Middle class knowledge in science and technology can spur innovation and entrepreneurship. As Asian countries seek to promote creative and innovative entrepreneurial skills to foster economic growth, more citizens – especially within the middle class – will desire open Internet platforms.12 Governments could become less restrictive (potentially not by choice) about online activity, allowing citizens to discuss social issues and bring about positive change, while still maintaining its control of the Internet.13 14 At the same time, e-government platforms such as Hong Kong’s MyGovHK will make it easier for citizens and businesses to interact with government and government services.
- Fukuyama, F. “The Middle-Class Revolution.” The Wall Street Journal. June 2013. http://online.wsj.com/article/SB10001424127887323873904578571472700348086.html(link is external)
- “Inside the Data.” in Outlook on the Global Agenda 2014. World Economic Forum. 2013. http://reports.weforum.org/outlook-14/wp-content/blogs.dir/30/mp/image-cache/site/2/8-spread-y-b.04357e72123c3ee3e5a91a96cd83b64e.png(link is external)
- Rohde, D. “The Swelling Middle.” Reuters, 2012. http://www.reuters.com/middle-class-infographic(link is external)
- “Top 10 Trends of 2014: 8. The Expanding Middle Class in Asia.” World Economic Forum. 2013. http://reports.weforum.org/outlook-14/top-ten-trends-category-page/8-the-expanding-middle-class-in-asia/(link is external)
- Osnos, Evan. “Will the Middle Class Shake China?” New Yorker. March 2013. http://www.newyorker.com/online/blogs/comment/2013/03/will-the-middle-class-shake-china.html(link is external)
- Hong, Zhang. “How Chinese reporters have turned to weibo to expose corruption.” South China Morning Post.
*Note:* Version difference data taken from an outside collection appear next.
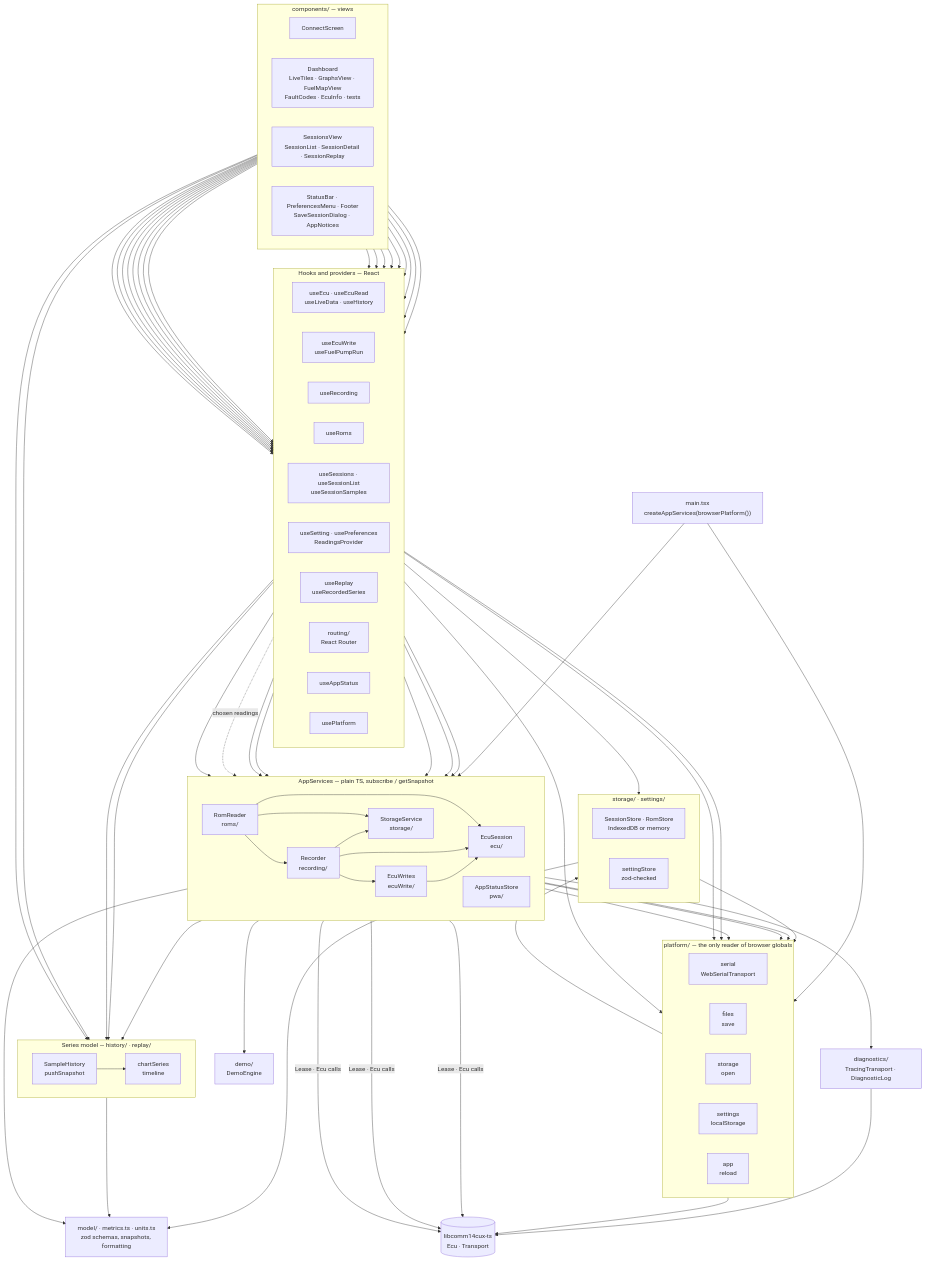
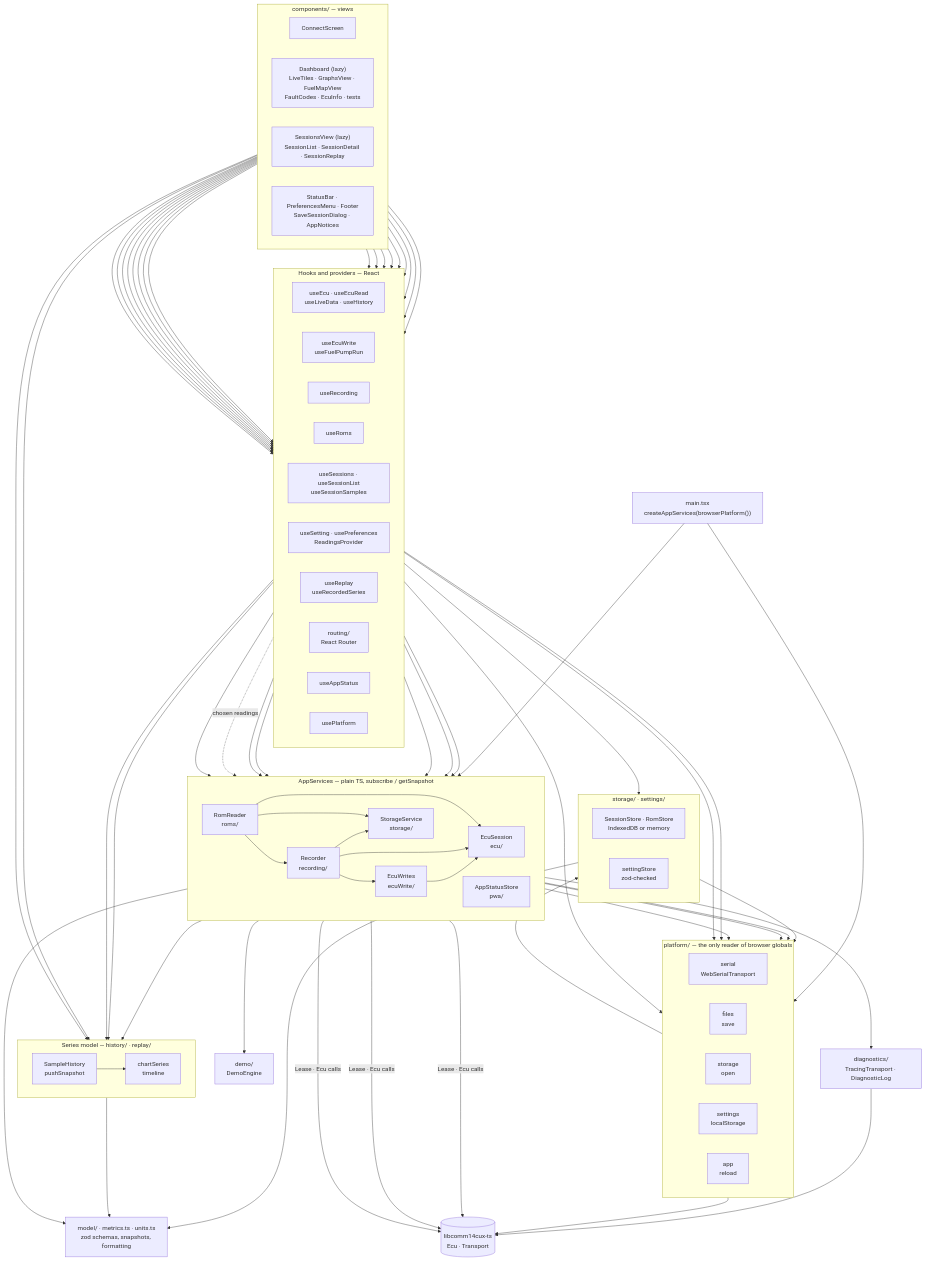
The first of 3 diagrams in docs/architecture.md (KB1RMA/14cux-gauge), drawn with Mermaid before and after one commit. The commit also changed other lines of this file and 7 other files, not shown here.

First line of the commit message:
perf: load the dashboard and sessions views on demand (#96)

```diff
--- a/docs/architecture.md
+++ b/docs/architecture.md
@@ -126,8 +132,8 @@
   subgraph views["components/ — views"]
     direction LR
     Connect[ConnectScreen]
-    Dash["Dashboard<br/>LiveTiles · GraphsView · FuelMapView<br/>FaultCodes · EcuInfo · tests"]
-    Sessions["SessionsView<br/>SessionList · SessionDetail · SessionReplay"]
+    Dash["Dashboard (lazy)<br/>LiveTiles · GraphsView · FuelMapView<br/>FaultCodes · EcuInfo · tests"]
+    Sessions["SessionsView (lazy)<br/>SessionList · SessionDetail · SessionReplay"]
     Chrome["StatusBar · PreferencesMenu · Footer<br/>SaveSessionDialog · AppNotices"]
   end
 
```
July 2013. http://www.scmp.com/news/china/article/1292945/chinese-reporters-try-weibo-expose-corruption-when-print-fails(link is external)
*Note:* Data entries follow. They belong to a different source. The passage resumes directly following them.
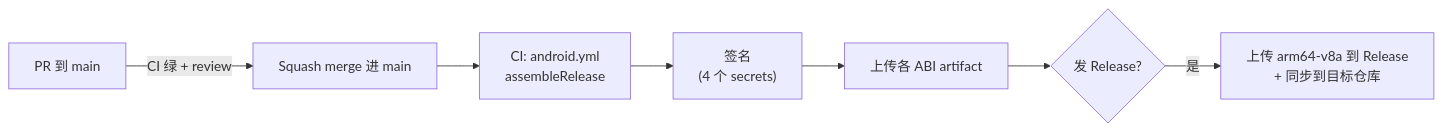
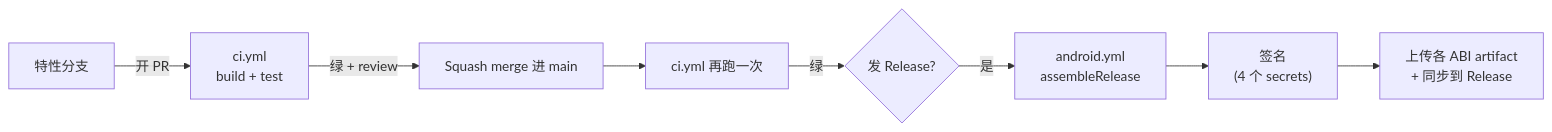
The second of 2 diagrams in docs/development.md (Gitzzr/Sesame-ZR), drawn with Mermaid before and after one commit. The commit also changed other lines of this file and 4 other files, not shown here.

````diff
--- a/docs/development.md
+++ b/docs/development.md
@@ -405,9 +415,10 @@
 ```mermaid
 flowchart LR
-    P["PR 到 main"] -->|"CI 绿 + review"| A["Squash merge 进 main"]
-    A --> B["CI: android.yml<br/>assembleRelease"]
-    B --> C["签名<br/>(4 个 secrets)"]
-    C --> D["上传各 ABI artifact"]
-    D --> E{"发 Release?"}
-    E -- 是 --> F["上传 arm64-v8a 到 Release<br/>+ 同步到目标仓库"]
+    F["特性分支"] -->|"开 PR"| C1["ci.yml<br/>build + test"]
+    C1 -->|"绿 + review"| M["Squash merge 进 main"]
+    M --> C2["ci.yml 再跑一次"]
+    C2 -->|"绿"| R{"发 Release?"}
+    R -- 是 --> A["android.yml<br/>assembleRelease"]
+    A --> S["签名<br/>(4 个 secrets)"]
+    S --> U["上传各 ABI artifact<br/>+ 同步到 Release"]
 ```
````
- FlorCruz, M. “Chinese Government Launches Anti-Corruption Site For Netizens To Submit Tips.” International Business Times. September 2013. http://www.ibtimes.com/chinese-government-launches-anti-corruption-site-netizens-submit-tips-1402298(link is external)
- Levine, J. “Chinese Ask Whether Corruption Crackdown for Real or for Show.” TeaLeafNation. September 2013. http://www.tealeafnation.com/2013/09/flies-over-tigers-three-months-into-xis-anti-corruption-campaign/(link is external)
- Oliver, C. “Sinking underlines South Korean view of state as monster.” Financial Times. April 2010. http://www.ft.com/intl/cms/s/0/d77d855e-3d26-11df-b81b-00144feabdc0.html#axzz2neSwpo2I(link is external)
- Liu, J. and S. Kim. “Internet and Social Media in Asia: Battleground for Freedom of Expression.” Asian Forum for Human Rights and Development. 2012. http://www.forum-asia.org/uploads/press-release/2012/July/Freedom-of-Expression-and-Social-Media-LOWRES.pdf(link is external)
- “Internet Enemies Report 2012.” Reporters Without Borders. March 2012. http://march12.rsf.org/i/Report_EnemiesoftheInternet_2012.pdfhttp://march12.rsf.org/i/Report_EnemiesoftheInternet_2012.pdf(link is external)
- Quigley, J.T. “China: Full Broadband Coverage by 2020, Gigabit Internet for Major Cities.” The Diplomat. August 2013. http://thediplomat.com/2013/08/china-full-broadband-coverage-by-2020-gigabit-internet-for-major-cities/(link is external)
- Ng, J. “Weibo Keyword Un-Blocking Is Not a Victory Against Censorship.” TeaLeafNation. June 2013. http://www.tealeafnation.com/2013/06/its-confirmed-weibo-censors-are-treating-non-chinese-users-differently/(link is external)
- Ramzy, A. “China’s Nobel Laureate Mo Yan Defends Censorship.” Time World. December 2012. http://world.time.com/2012/12/07/chinas-nobel-laureate-mo-yan-defends-censorship/